Jolanta Kowalski, a spokesperson for Ontario's Ministry of Natural Resources, said that water levels appear to be higher than they have been in decades, in some cases.

"My understanding is that this is record levels in a number of locations," she said. "They're calling it the one in a 100 year type flood."

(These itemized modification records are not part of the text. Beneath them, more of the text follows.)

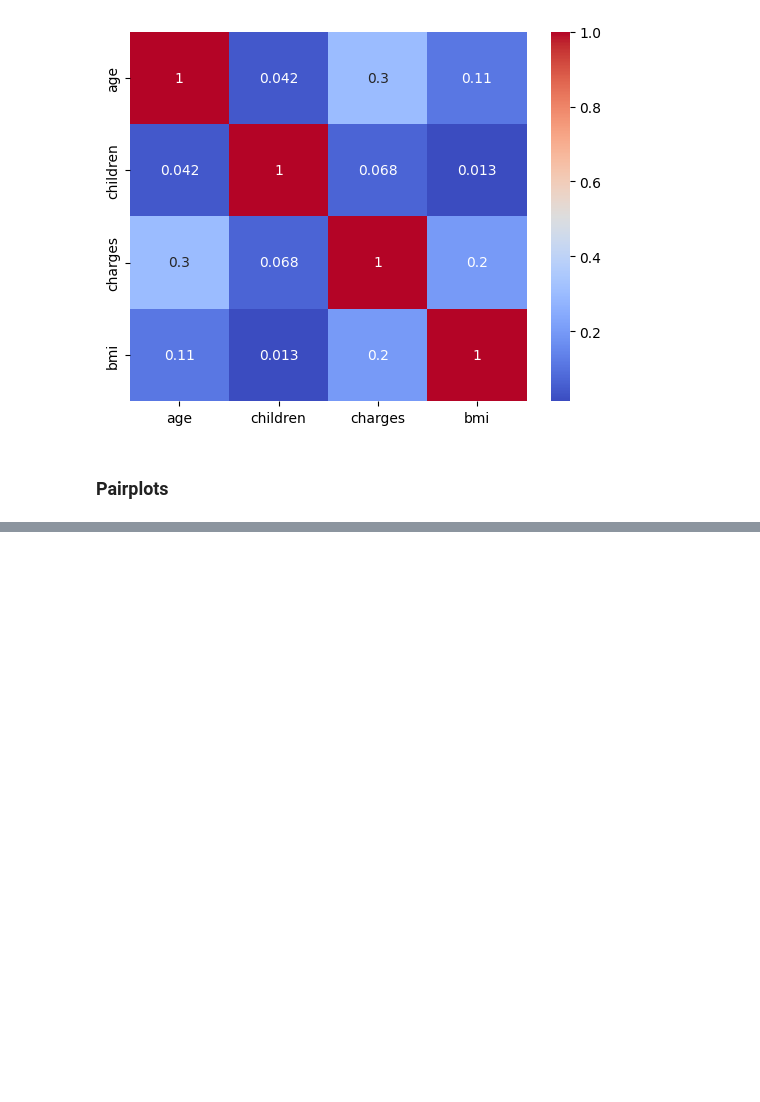
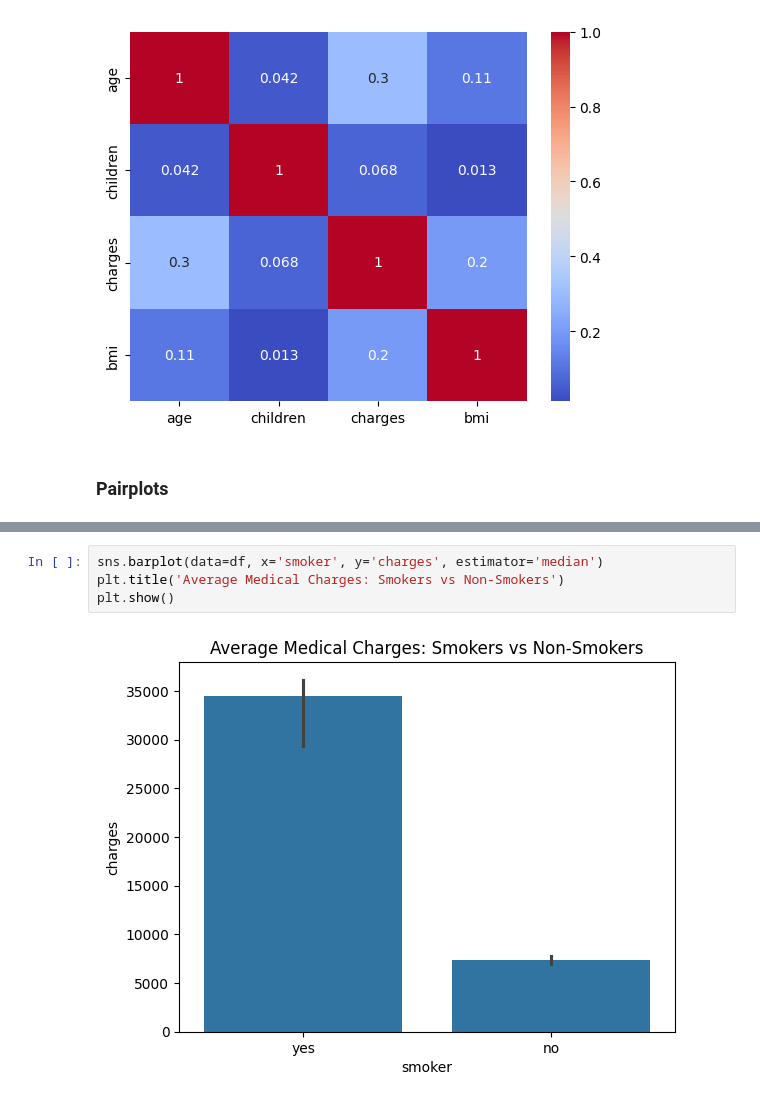
Before and after one commit to elmhmmd/Pr-dicteur-de-Charges-d-Assurance-Maladie, a Jupyter notebook: Assurance.ipynb, the cells around one changed output, grey strips where cells are left out. Saved outputs shown, nothing was run; the diff lists cells and outputs as text; blank space fills up the shorter version.

```diff
--- a/Assurance.ipynb
+++ b/Assurance.ipynb
@@ -160,0 +180,6 @@ plt.show()
+# %%
+sns.barplot(data=df, x='smoker', y='charges', estimator='median')
+plt.title('Average Medical Charges: Smokers vs Non-Smokers')
+plt.show()
+# %% [output]
+[figure, added]
```
Also changed, not shown: parts of 18 cells of this notebook, 1 other file.
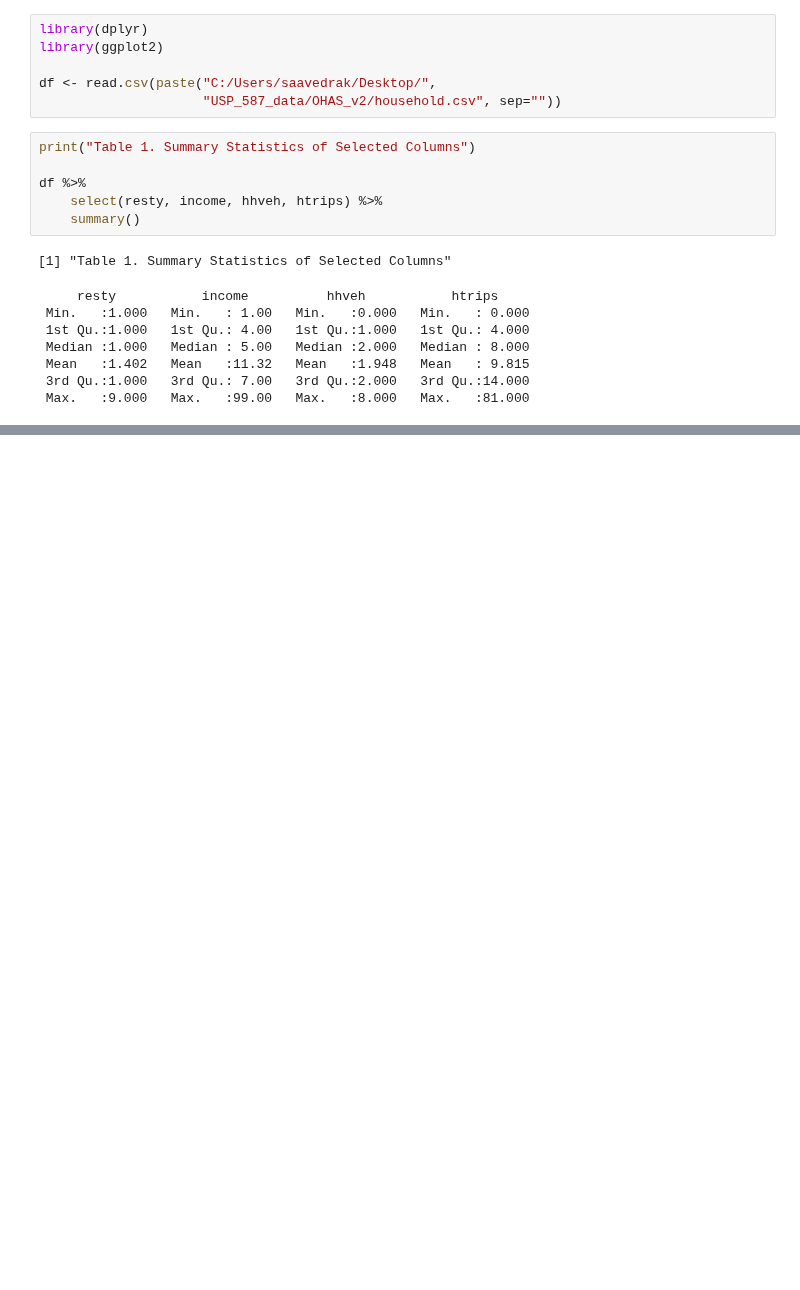
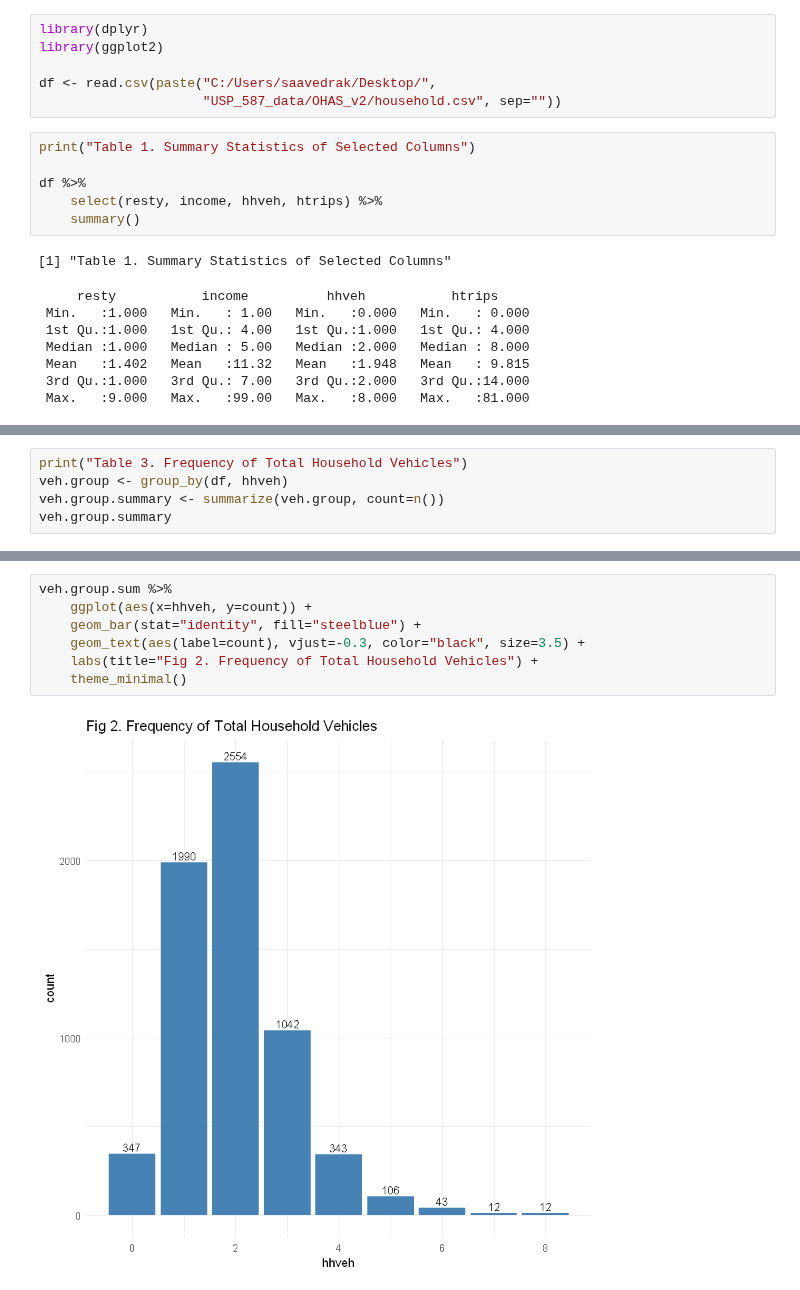
Before and after one commit to saashimi/USP_587, a Jupyter notebook: hw1-r.ipynb, the cells around one changed output, grey strips where cells are left out. Saved outputs shown, nothing was run; the diff lists cells and outputs as text; blank space fills up the shorter version.

```diff
--- a/hw1-r.ipynb
+++ b/hw1-r.ipynb
@@ -21,0 +48,5 @@ df %>%
+# %%
+print("Table 3. Frequency of Total Household Vehicles")
+veh.group <- group_by(df, hhveh)
+veh.group.summary <- summarize(veh.group, count=n())
+veh.group.summary
@@ -21,0 +65,9 @@ df %>%
+# %%
+veh.group.sum %>%
+    ggplot(aes(x=hhveh, y=count)) +
+    geom_bar(stat="identity", fill="steelblue") +
+    geom_text(aes(label=count), vjust=-0.3, color="black", size=3.5) +
+    labs(title="Fig 2. Frequency of Total Household Vehicles") +
+    theme_minimal()
+# %% [output]
+[figure, added]
```
Also changed, not shown: parts of 8 cells of this notebook.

In Bracebridge, Ont., water has washed out roads and even cut off some neighbourhoods, but the town has not had to force people to leave their homes.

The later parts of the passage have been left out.